No doubt, you have all heard these common sayings about dogs – and most of us do believe them to be true. But what are the facts?
Here are some of the most popularly believed myths about our canine friends – and the truth, once and for all…
• A Dog’s Mouth is Clean
We all know that human mouths are full of nasty germs, and a cat’s mouth is appallingly toxic, but so many people subscribe to the idea that a dog’s mouth is clean and his saliva is even antibacterial in nature. The truth is that, sadly, your dog’s mouth is no cleaner than yours (or the cat’s). There is a reason he has doggie breath – and a clean mouth isn’t it! It’s not a reason to panic about Fido’s enthusiastic licking of your face, but don’t let him eat from your bowl, or lick your wounds. The good news is that most of the germs in his mouth are canine-specific – and if he is healthy, it should be fine.
• Dogs See in Black and White

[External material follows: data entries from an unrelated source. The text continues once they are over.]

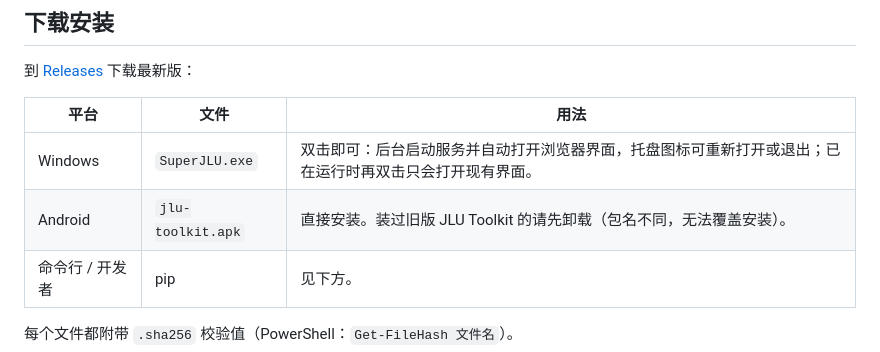
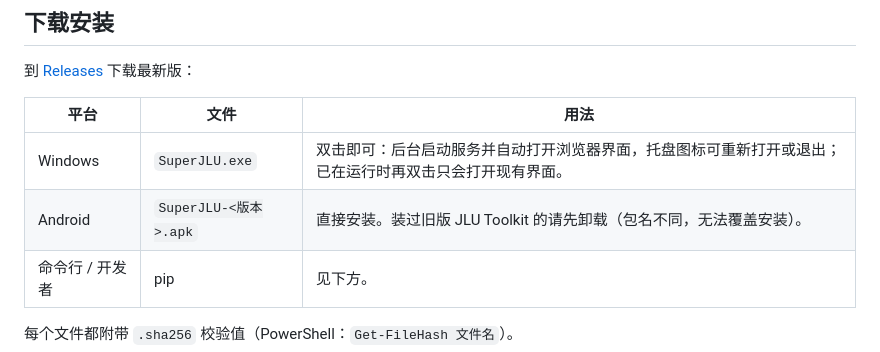
Before and after one commit to Aohpup/SuperJLU, a Markdown page: README.md, the part around the change. Rendered like a GitHub page.

Commit message:
docs: README 中 APK 文件名改为 SuperJLU-<版本>.apk

```diff
--- a/README.md
+++ b/README.md
@@ -17,7 +17,7 @@
 | 平台 | 文件 | 用法 |
 | --- | --- | --- |
 | Windows | `SuperJLU.exe` | 双击即可：后台启动服务并自动打开浏览器界面，托盘图标可重新打开或退出；已在运行时再双击只会打开现有界面。 |
-| Android | `jlu-toolkit.apk` | 直接安装。装过旧版 JLU Toolkit 的请先卸载（包名不同，无法覆盖安装）。 |
+| Android | `SuperJLU-<版本>.apk` | 直接安装。装过旧版 JLU Toolkit 的请先卸载（包名不同，无法覆盖安装）。 |
 | 命令行 / 开发者 | pip | 见下方。 |
 
 每个文件都附带 `.sha256` 校验值（PowerShell：`Get-FileHash 文件名`）。
```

I remember hearing as a child that all animals see in black and white, dogs included. This isn’t actually true. In times past, scientists didn’t fully understand the eye and assumed that the difference between a dog eye and a human eye meant that dogs were limited to black and white vision. Now we understand so much more about the retina and the role that retinal cones play. Current science suggests that dogs do in fact see in colour, but more those colours on the blue side of the colour spectrum. Scientists believe they may be red-green colour blind, and probably see in variations of primarily blue, greenish-yellow, yellow, and grey.
• A Dog is Healthy if its Nose is Wet

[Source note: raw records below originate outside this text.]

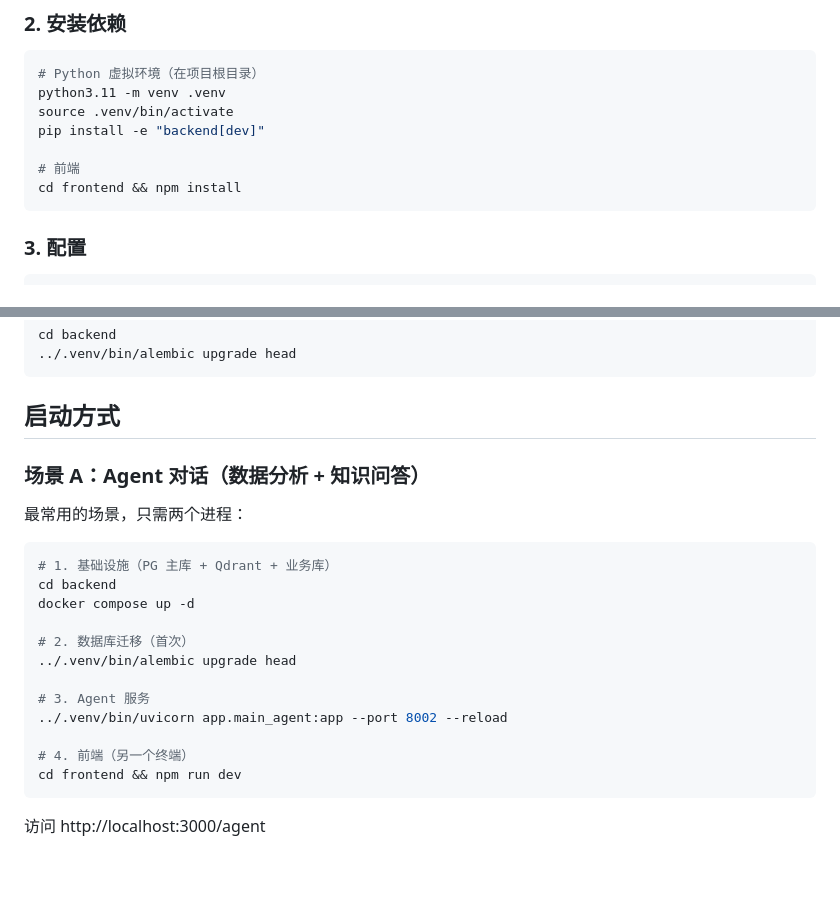
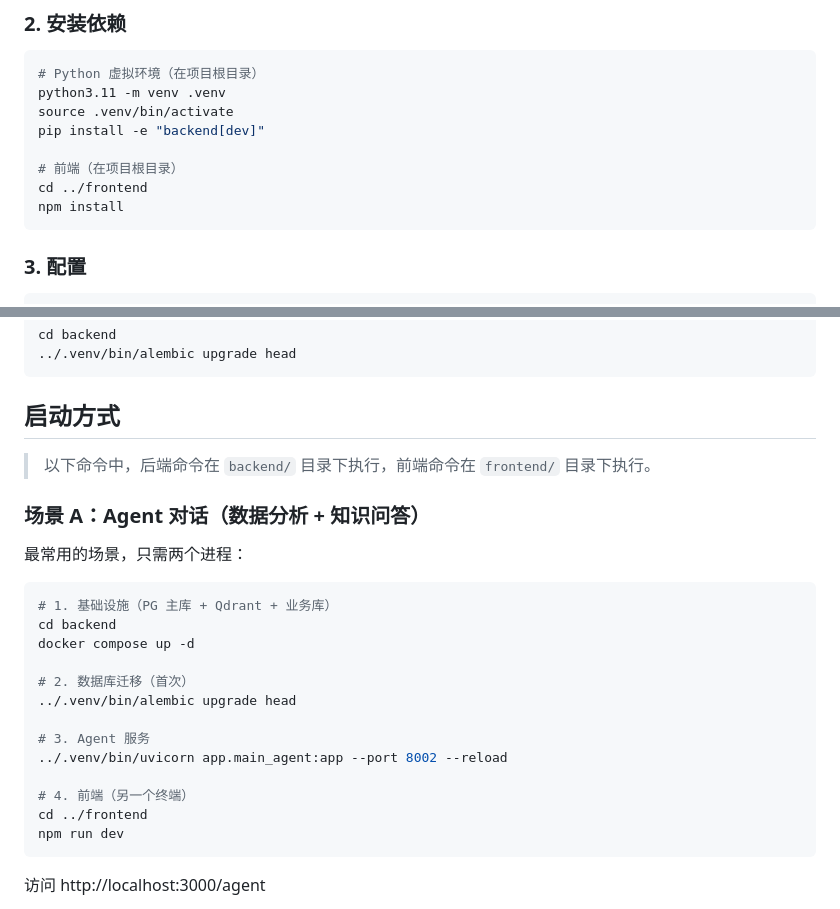
Before and after one commit to jasonjianzhu/AgenticRAGBasic, a Markdown page: README.md, 2 parts joined by grey strips. Drawn GitHub-style; blank space fills up the shorter version.

Commit message:
fix: README 前端路径改为 cd ../frontend（上下文在 backend 下）

````diff
--- a/README.md
+++ b/README.md
@@ -100,8 +100,9 @@ python3.11 -m venv .venv
 source .venv/bin/activate
 pip install -e "backend[dev]"
 
-# 前端
-cd frontend && npm install
+# 前端（在项目根目录）
+cd ../frontend
+npm install
 ```
 
 ### 3. 配置
@@ -123,6 +124,8 @@ cd backend
 
 ## 启动方式
 
+> 以下命令中，后端命令在 `backend/` 目录下执行，前端命令在 `frontend/` 目录下执行。
+
 ### 场景 A：Agent 对话（数据分析 + 知识问答）
 
 最常用的场景，只需两个进程：
@@ -139,7 +142,8 @@ docker compose up -d
 ../.venv/bin/uvicorn app.main_agent:app --port 8002 --reload
 
 # 4. 前端（另一个终端）
-cd frontend && npm run dev
+cd ../frontend
+npm run dev
 ```
 
 访问 http://localhost:3000/agent
````
Also changed, not shown: other parts of README.md (+6 -3 lines).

A cold, wet nose signifies a healthy dog? Not necessarily. This myth likely originated with the once prevalent canine distemper virus, which causes hardening and drying of the nose and footpads. A cold, wet nose was a sign that the dog was distemper-free. A dog may be well if his nose is not cold and wet; for example, a dog that has just woken up will often be warm or dry. Alternatively, a dog with a weeping, running, or very cold nose may be unwell. The nose doesn’t necessarily know!
• One Human Year = Seven Dog Years
This misconception has its roots in people taking the average dog lifespan and drawing comparisons against a human lifespan, and making a correlation. It isn’t entirely accurate, however. Dogs do age at a faster rate than do humans, but this is very dependent on breed – small breeds commonly live for twice as long as large or giant dog breeds (fifteen to twenty years as opposed to just seven to ten years). A one year old dog resembles a human teenager, and an eight year old medium sized dog is like a middle aged human. It all depends on the breed. A Malamute at age ten will be a much older dog than a Pomeranian at age ten. It’s interesting also to note that giant dog breeds take longer to reach adulthood than do small dog breeds – puppyhood is extended despite their large size.
Come back next week for Part Two of busting the myths about doggies…